[Screenshot and code edit data]
──────

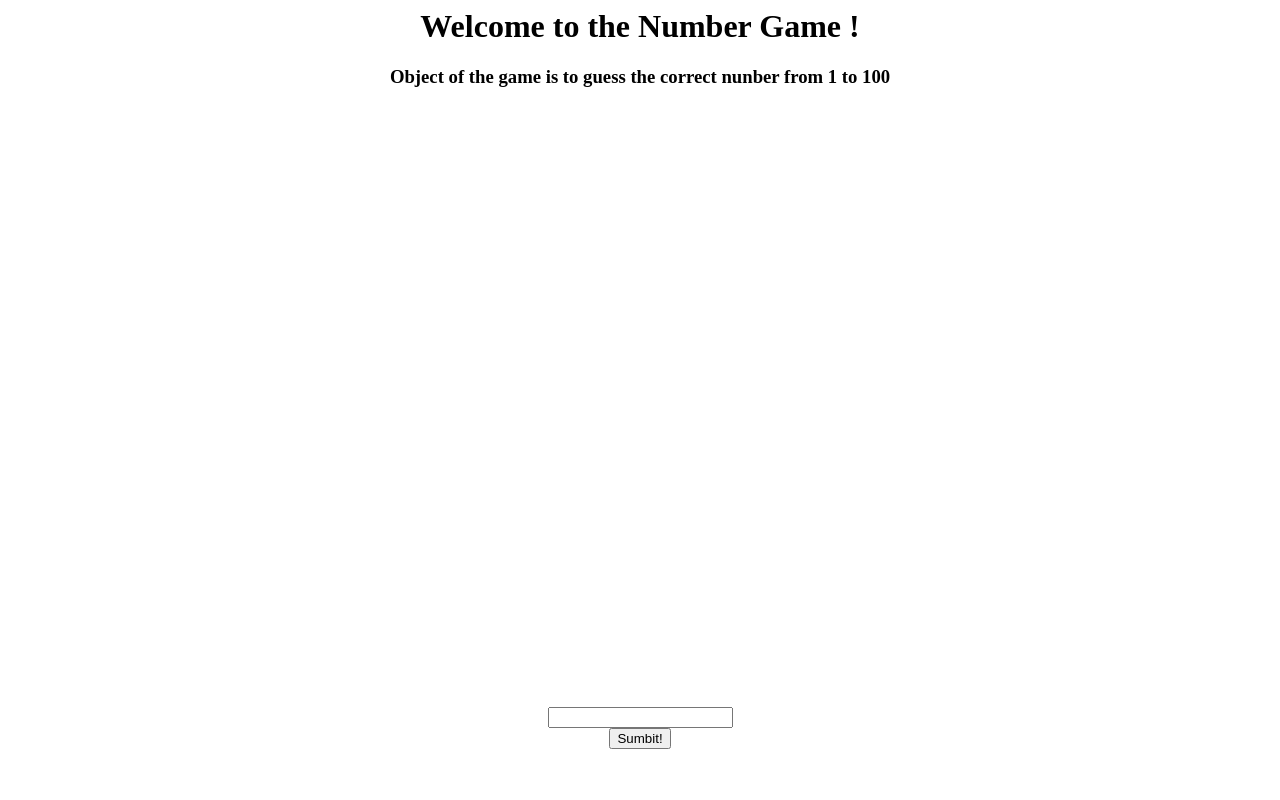
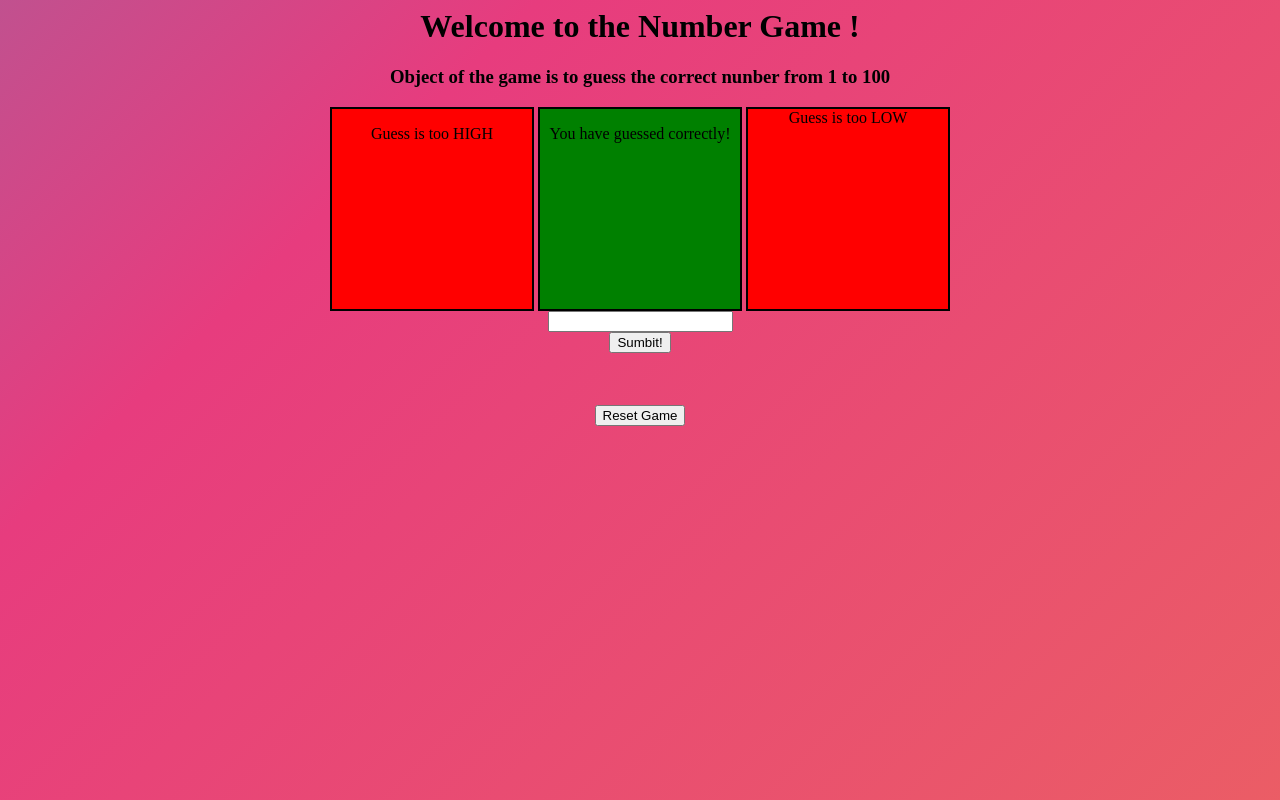
Before and after one commit to ThurberDaniel/Flask_Python_Number_Game, a Python web app: template templates/index.html in a window 1280 px wide. Run offline with Jinja, Linux system fonts and the light colour scheme; the template is opened without the code that fills it, so the values that code supplies are empty.

Commit message:
html done

```diff
--- a/templates/index.html
+++ b/templates/index.html
@@ -6,23 +6,57 @@
     <style>
       body {
         text-align: center;
+        background: linear-gradient(-45deg, #ee7752, #e73c7e, #23a6d5, #23d5ab);
+        background-size: 400% 400%;
+        animation: gradient 15s ease infinite;
+      }
+      @keyframes gradient {
+        0% {
+          background-position: 0% 50%;
+        }
+        50% {
+          background-position: 100% 50%;
+        }
+        100% {
+          background-position: 0% 50%;
+        }
       }
       div.box {
         height: 200px;
         width: 200px;
+        border: 2px solid black;
+        display: inline-block;
+        vertical-align: top;
+      }
+      .high {
+        background-color: red;
+      }
+      .low {
+        background-color: red;
+      }
+      .correct {
+        background-color: green;
       }
     </style>
   </head>
   <body>
     <h1>Welcome to the Number Game !</h1>
     <h3>Object of the game is to guess the correct nunber from 1 to 100</h3>
-    <div class="box high"></div>
-    <div class="box correct"></div>
-    <div class="box low"></div>
+    <div class="box high">
+      <p>Guess is too HIGH</p>
+    </div>
+    <div class="box correct">
+      <p>You have guessed correctly!</p>
+    </div>
+    <div class="box low">Guess is too LOW</div>
 
     <form action="" method="POST">
-      <input type="number" name="guess" /><br />
+      <input type="number" min="1" name="guess" /><br />
       <input type="submit" value="Sumbit!" />
+    </form>
+    <br /><br />
+    <form action="" method="POST">
+      <button type="button" value="Sumbit">Reset Game</button>
     </form>
   </body>
 </html>
```
Also changed, not shown: 1 other file.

──────

PROBLEM —
Please repeat every record above exactly, but leave out the pictures.

PROBLEM SOLUTION —
Before and after one commit to ThurberDaniel/Flask_Python_Number_Game, a Python web app: template templates/index.html in a window 1280 px wide. Run offline with Jinja, Linux system fonts and the light colour scheme; the template is opened without the code that fills it, so the values that code supplies are empty.

Commit message:
html done

```diff
--- a/templates/index.html
+++ b/templates/index.html
@@ -6,23 +6,57 @@
     <style>
       body {
         text-align: center;
+        background: linear-gradient(-45deg, #ee7752, #e73c7e, #23a6d5, #23d5ab);
+        background-size: 400% 400%;
+        animation: gradient 15s ease infinite;
+      }
+      @keyframes gradient {
+        0% {
+          background-position: 0% 50%;
+        }
+        50% {
+          background-position: 100% 50%;
+        }
+        100% {
+          background-position: 0% 50%;
+        }
       }
       div.box {
         height: 200px;
         width: 200px;
+        border: 2px solid black;
+        display: inline-block;
+        vertical-align: top;
+      }
+      .high {
+        background-color: red;
+      }
+      .low {
+        background-color: red;
+      }
+      .correct {
+        background-color: green;
       }
     </style>
   </head>
   <body>
     <h1>Welcome to the Number Game !</h1>
     <h3>Object of the game is to guess the correct nunber from 1 to 100</h3>
-    <div class="box high"></div>
-    <div class="box correct"></div>
-    <div class="box low"></div>
+    <div class="box high">
+      <p>Guess is too HIGH</p>
+    </div>
+    <div class="box correct">
+      <p>You have guessed correctly!</p>
+    </div>
+    <div class="box low">Guess is too LOW</div>
 
     <form action="" method="POST">
-      <input type="number" name="guess" /><br />
+      <input type="number" min="1" name="guess" /><br />
       <input type="submit" value="Sumbit!" />
+    </form>
+    <br /><br />
+    <form action="" method="POST">
+      <button type="button" value="Sumbit">Reset Game</button>
     </form>
   </body>
 </html>
```
Also changed, not shown: 1 other file.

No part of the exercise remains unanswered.